You know who just doesn't get it? The elites of the Democratic Party, especially here in Philadelphia. The raging fire of big-money corruption continues to burn around a party that claims to be the voice of the American working class, just like that internet meme with the dog clutching his coffee mug as the walls of the cafe blaze all around him.
"This is fine."
The latest towering inferno surrounds soon-to-be-former Rep. Chaka Fattah, elected repeatedly to Congress from his poverty-wracked, predominantly non-white district that desperately needs a helping hand in Washington. Instead, according to the federal court case that resulted yesterday in 22 felony convictions for bribery and racketeering, Fattah used those hands to help himself, leaning on millionaire pals to pay everything from his mayoral campaign debts to his kid's Drexel tuition.
"Federal prosecutors don't understand the political process," Rendell said then. "They think everything is done for ulterior motives. They're very cynical. We're not all bad. We're not all evil."
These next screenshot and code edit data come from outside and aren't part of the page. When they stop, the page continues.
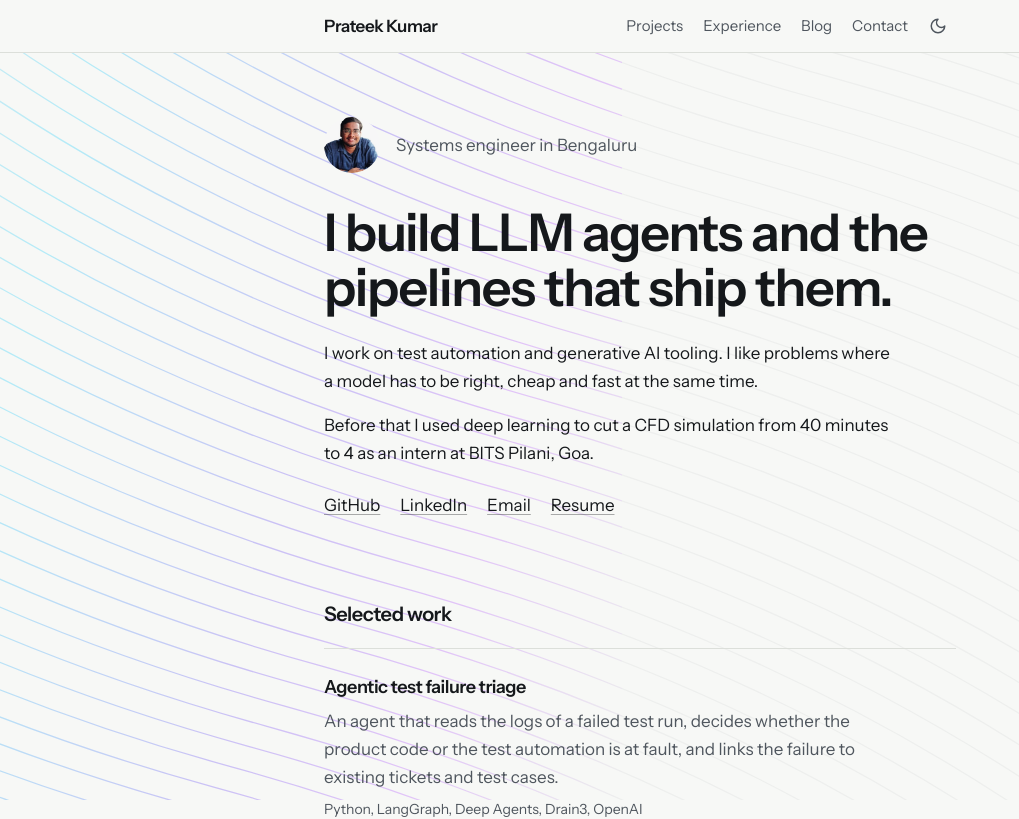
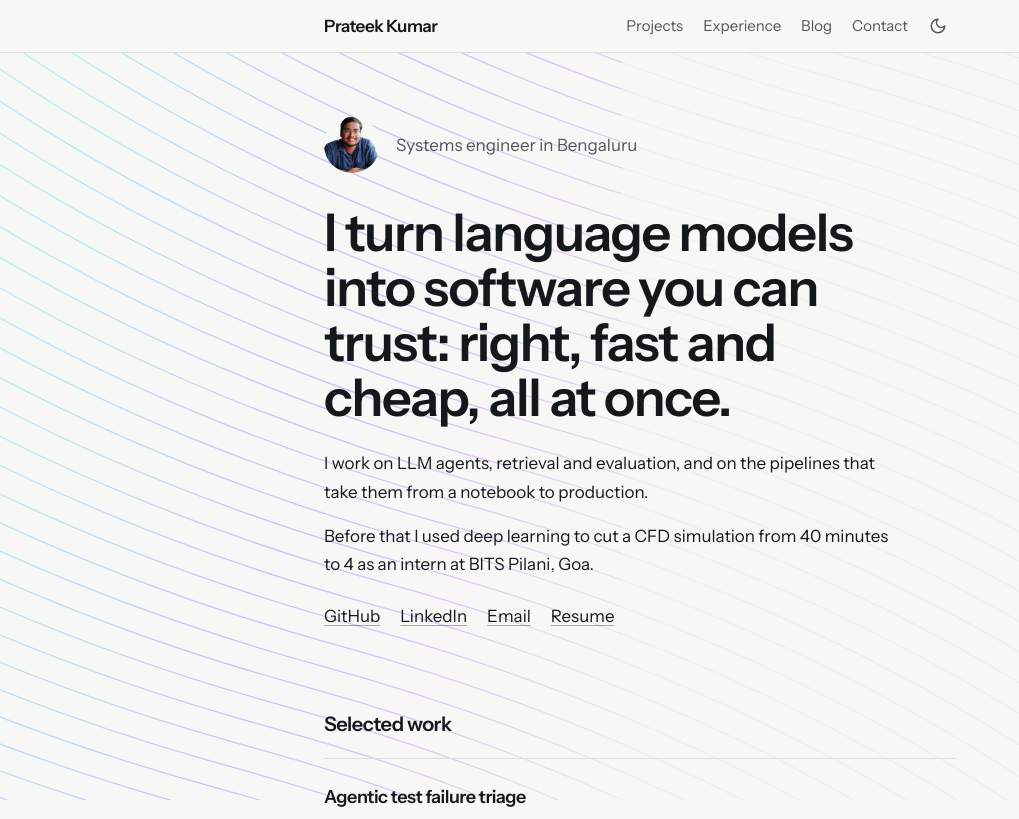
Before and after one commit to Prateekk02/portfolio, a Next.js app in the folder frontend/: page / in a window 1280 px wide. Shown: the top 819 px of the page, without its empty margins (0-1019 px from the left). Built offline with nearby package versions, Linux system fonts and the light colour scheme.

Commit message:
feat: use the new ai engineering headline and intro

```diff
--- a/frontend/src/data/profile.ts
+++ b/frontend/src/data/profile.ts
@@ -2,9 +2,9 @@ export const SITE_URL = "https://www.prateekkumar.dev";
 
 export const profile = {
   name: "Prateek Kumar",
-  headline: "I build LLM agents and the pipelines that ship them.",
+  headline: "I turn language models into software you can trust: right, fast and cheap, all at once.",
   intro: [
-    "I work on test automation and generative AI tooling. I like problems where a model has to be right, cheap and fast at the same time.",
+    "I work on LLM agents, retrieval and evaluation, and on the pipelines that take them from a notebook to production.",
     "Before that I used deep learning to cut a CFD simulation from 40 minutes to 4 as an intern at BITS Pilani, Goa.",
   ],
   location: "Bengaluru",
```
And what about the thousands of protesters expected to descend upon the City of Brotherly Love? The Kenney administration, to its credit, moved to re-write the law book to prevent the embarrassing mass arrests that happened under Police Commissioner John Timoney in 2000. Then there was a loophole. Then it was fixed. Then they said they were sprucing up the shuttered Holmesburg prison. Just in case. Then a day later they said they weren't. Is Philly getting the Summer of Love, or the kind of street warfare that made 1968's DNC in Chicago infamous?
Suddenly, nobody knows nothing. And after months of laid-back, no-biggie attytood about the Democratic confab (in contrast to the hype and hysteria before 2000's RNC...I was there), the civic blood pressure is starting to rise.
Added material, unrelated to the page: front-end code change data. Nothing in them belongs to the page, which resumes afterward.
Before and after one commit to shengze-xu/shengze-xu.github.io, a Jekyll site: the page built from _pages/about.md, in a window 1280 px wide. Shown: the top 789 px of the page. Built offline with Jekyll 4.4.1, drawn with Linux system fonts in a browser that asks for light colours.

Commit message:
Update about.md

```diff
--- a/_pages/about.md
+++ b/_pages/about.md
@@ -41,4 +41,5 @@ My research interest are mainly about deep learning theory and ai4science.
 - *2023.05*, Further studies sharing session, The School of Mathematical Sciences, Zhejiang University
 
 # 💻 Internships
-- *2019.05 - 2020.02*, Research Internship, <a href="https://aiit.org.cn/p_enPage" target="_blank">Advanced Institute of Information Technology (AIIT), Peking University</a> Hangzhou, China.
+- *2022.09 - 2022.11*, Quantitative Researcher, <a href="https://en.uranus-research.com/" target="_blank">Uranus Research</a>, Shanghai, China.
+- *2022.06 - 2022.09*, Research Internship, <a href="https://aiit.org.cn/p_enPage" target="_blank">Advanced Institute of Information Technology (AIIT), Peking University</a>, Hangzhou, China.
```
Which is why even a small nod toward openness by the host committee would go a long way. In the wreckage of the Fattah case (the last in a string of convictions and indictments of Philadelphia and Pennsylvania Democrats, by the way), Rendell and his fellow bigwigs are hoping to shield their dealings with the 1 Percent through what's always worked in the past: Sheer arrogance.
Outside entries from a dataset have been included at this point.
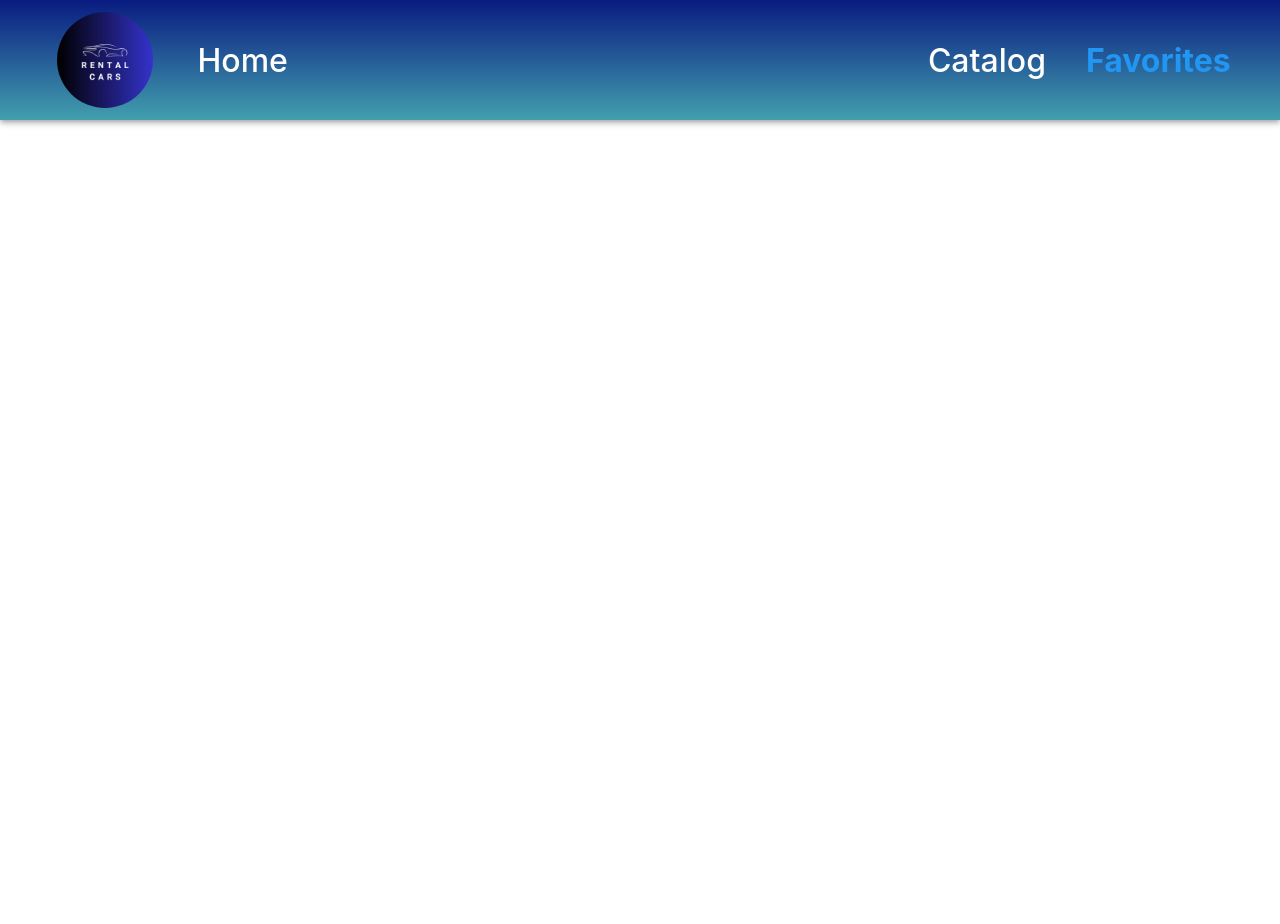
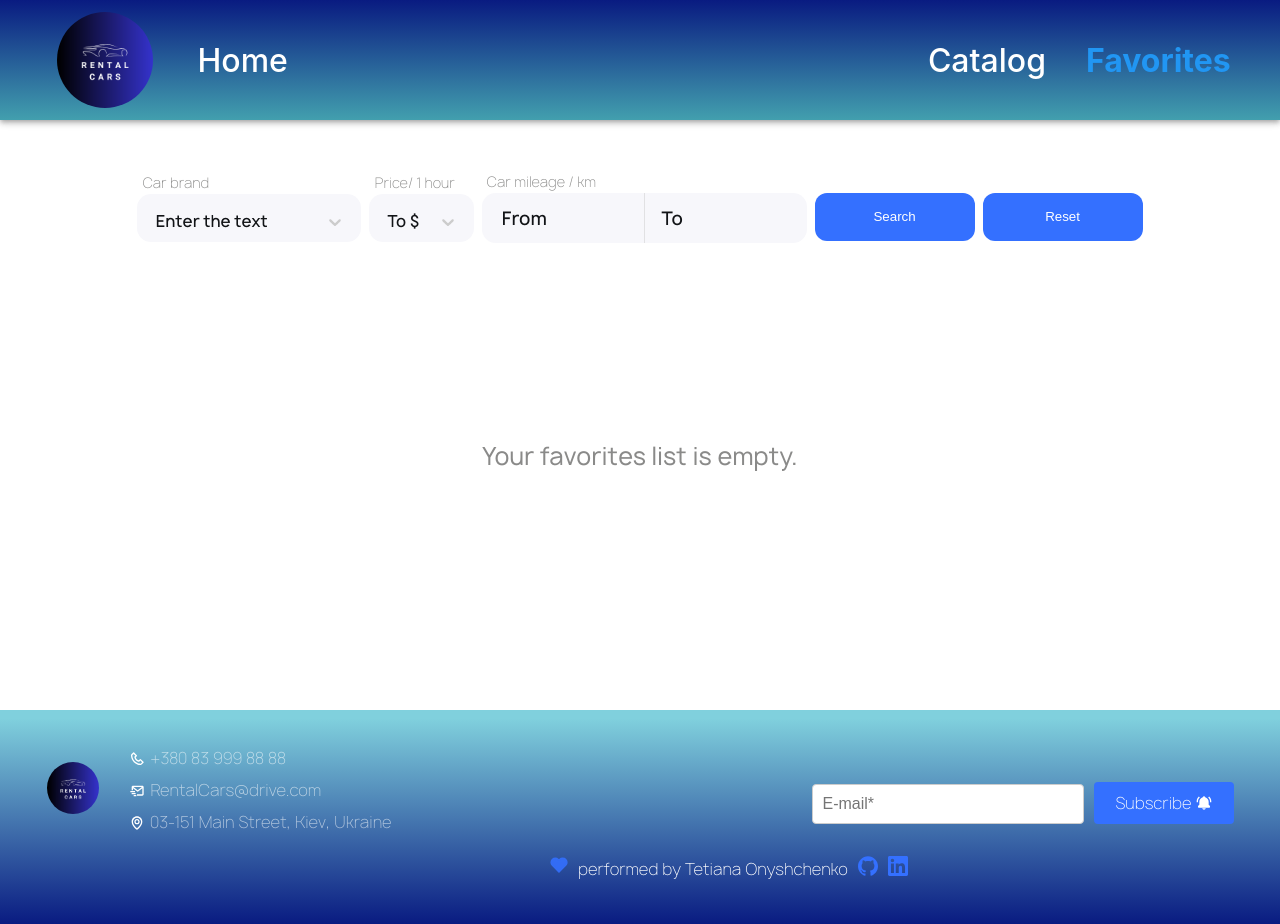
Before and after one commit to Tetiana892/rental-car, a React (Create React App) app: page /favorites in a window 1280 px wide. Before the commit the page ends 800 px from the top, so only its background shows below. Built offline with nearby package versions, Linux system fonts and the light colour scheme.

Commit message:
add page favorites

```diff
--- a/src/components/Modal/Modal.jsx
+++ b/src/components/Modal/Modal.jsx
@@ -35,7 +35,8 @@ const Modal = ({ isOpen, onClose, children, id, advert }) => {
         <ModalInfo advert={advert} />
         {children}
       </ModalContainer>
-    </Overlay>
+    </Overlay>,
+    document.body
   );
 };
 
--- a/src/pages/Favorites/Favorites.jsx
+++ b/src/pages/Favorites/Favorites.jsx
@@ -1,7 +1,132 @@
+import React, { useEffect, useState } from 'react';
+import { useSelector } from 'react-redux';
+import { getSelectorFavorites } from '../../redux/favorites/selector';
+import { ToastContainer } from 'react-toastify';
+import AdvertItem from '../../components/AdvertItem/AdvertItem';
+import FilteredForm from 'components/FilterForm/FilterForm';
+import AdvertList from 'components/AdvertList/AdvertList';
+import Footer from 'components/Footer/Footer';
+import {
+  Container,
+  EmptyFavorites,
+  EmptyFavoritesMessage,
+  FilteredContainer,
+} from './Favorites.styled';
+
 const Favorites = () => {
+  const favorites = useSelector(getSelectorFavorites);
+  const [filters, setFilters] = useState({
+    make: '',
+    filteredPrices: [],
+    minMileage: '',
+    maxMileage: '',
+  });
+  const [filteredAdverts, setFilteredAdverts] = useState(null);
+  const [isFiltering, setIsFiltering] = useState(false);
+
+  useEffect(() => {
+    if (isFiltering) {
+      if (
+        filters.make ||
+        filters.filteredPrices.length > 0 ||
+        filters.minMileage ||
+        filters.maxMileage
+      ) {
+        const filteredAdverts = favorites.filter(advert => {
+          if (filters.make && advert.make !== filters.make.value) {
+            return false;
+          }
+          if (
+            filters.filteredPrices.length > 0 &&
+            !filters.filteredPrices.some(
+              priceObj => priceObj.value === advert.rentalPrice.replace('$', '')
+            )
+          ) {
+            return false;
+          }
+          if (filters.minMileage && advert.mileage < filters.minMileage) {
+            return false;
+          }
+          if (filters.maxMileage && advert.mileage > filters.maxMileage) {
+            return false;
+          }
+          return true;
+        });
+
+        setFilteredAdverts(filteredAdverts);
+      } else {
+        setFilteredAdverts([]);
+      }
+
+      return;
+    }
+  }, [filters, favorites, isFiltering]);
+
+  const makes = [...new Set(favorites.map(advert => advert.make))];
+  const prices = [
+    ...new Set(favorites.map(advert => advert.rentalPrice.replace('$', ''))),
+  ];
+  const mileage = [...new Set(favorites.map(advert => advert.mileage))];
+  const minMileage = Math.min(...mileage);
+  const maxMileage = Math.max(...mileage);
+
+  const handleResetClick = () => {
+    setFilters({
+      make: '',
+      filteredPrices: [],
+      minMileage: '',
+      maxMileage: '',
+    });
+    setIsFiltering(false);
+  };
+
   return (
     <>
-      <div></div>
+      <Container>
+        <FilteredContainer>
+          <FilteredForm
+            makes={makes}
+            prices={prices}
+            minMileage={minMileage}
+            maxMileage={maxMileage}
+            onFilterChange={newFilters => {
+              setFilters(newFilters);
+              setIsFiltering(true);
+            }}
+            filters={filters}
+            onResetClick={handleResetClick}
+          />
+        </FilteredContainer>
+        {favorites.length === 0 ? (
+          <EmptyFavorites>
+            <EmptyFavoritesMessage>
+              Your favorites list is empty.
+            </EmptyFavoritesMessage>
+          </EmptyFavorites>
+        ) : (
+          <>
+            {isFiltering ? (
+              filteredAdverts !== null && filteredAdverts.length > 0 ? (
+                <AdvertList filteredAdverts={filteredAdverts} />
+              ) : (
+                <EmptyFavorites>
+                  <EmptyFavoritesMessage>
+                    No matching favorites found.
+                  </EmptyFavoritesMessage>
+                </EmptyFavorites>
+              )
+            ) : (
+              favorites.map((advert, index) => (
+                <div key={advert.id}>
+                  <AdvertItem advert={advert} index={index} />
+                </div>
+              ))
+            )}
+          </>
+        )}
+      </Container>
+      <ToastContainer />
+      <Footer />
     </>
   );
 };
--- /dev/null
+++ b/src/pages/Favorites/Favorites.styled.js
@@ -0,0 +1,29 @@
+import styled from '@emotion/styled';
+
+export const Container = styled.div`
+  display: flex;
+  flex-wrap: wrap;
+  min-height: 65vh;
+  grid-gap: 29px;
+  padding-bottom: 20px;
+  max-width: 1184px;
+  margin: 0 auto;
+  margin-bottom: 50px;
+`;
+
+export const FilteredContainer = styled.div`
+  margin: 0 auto;
+`;
+
+export const EmptyFavorites = styled.div`
+  display: flex;
+  flex-direction: column;
+  align-items: center;
+  margin: 0 auto;
+`;
+
+export const EmptyFavoritesMessage = styled.p`
+  font-size: 24px;
+  font-family: ManropeRegular;
+  color: rgba(138, 138, 137, 1);
+`;
```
So, Ed Rendell, you want us to believe you when you say all politicians aren't bad or evil? It's really not that hard. Show us the money!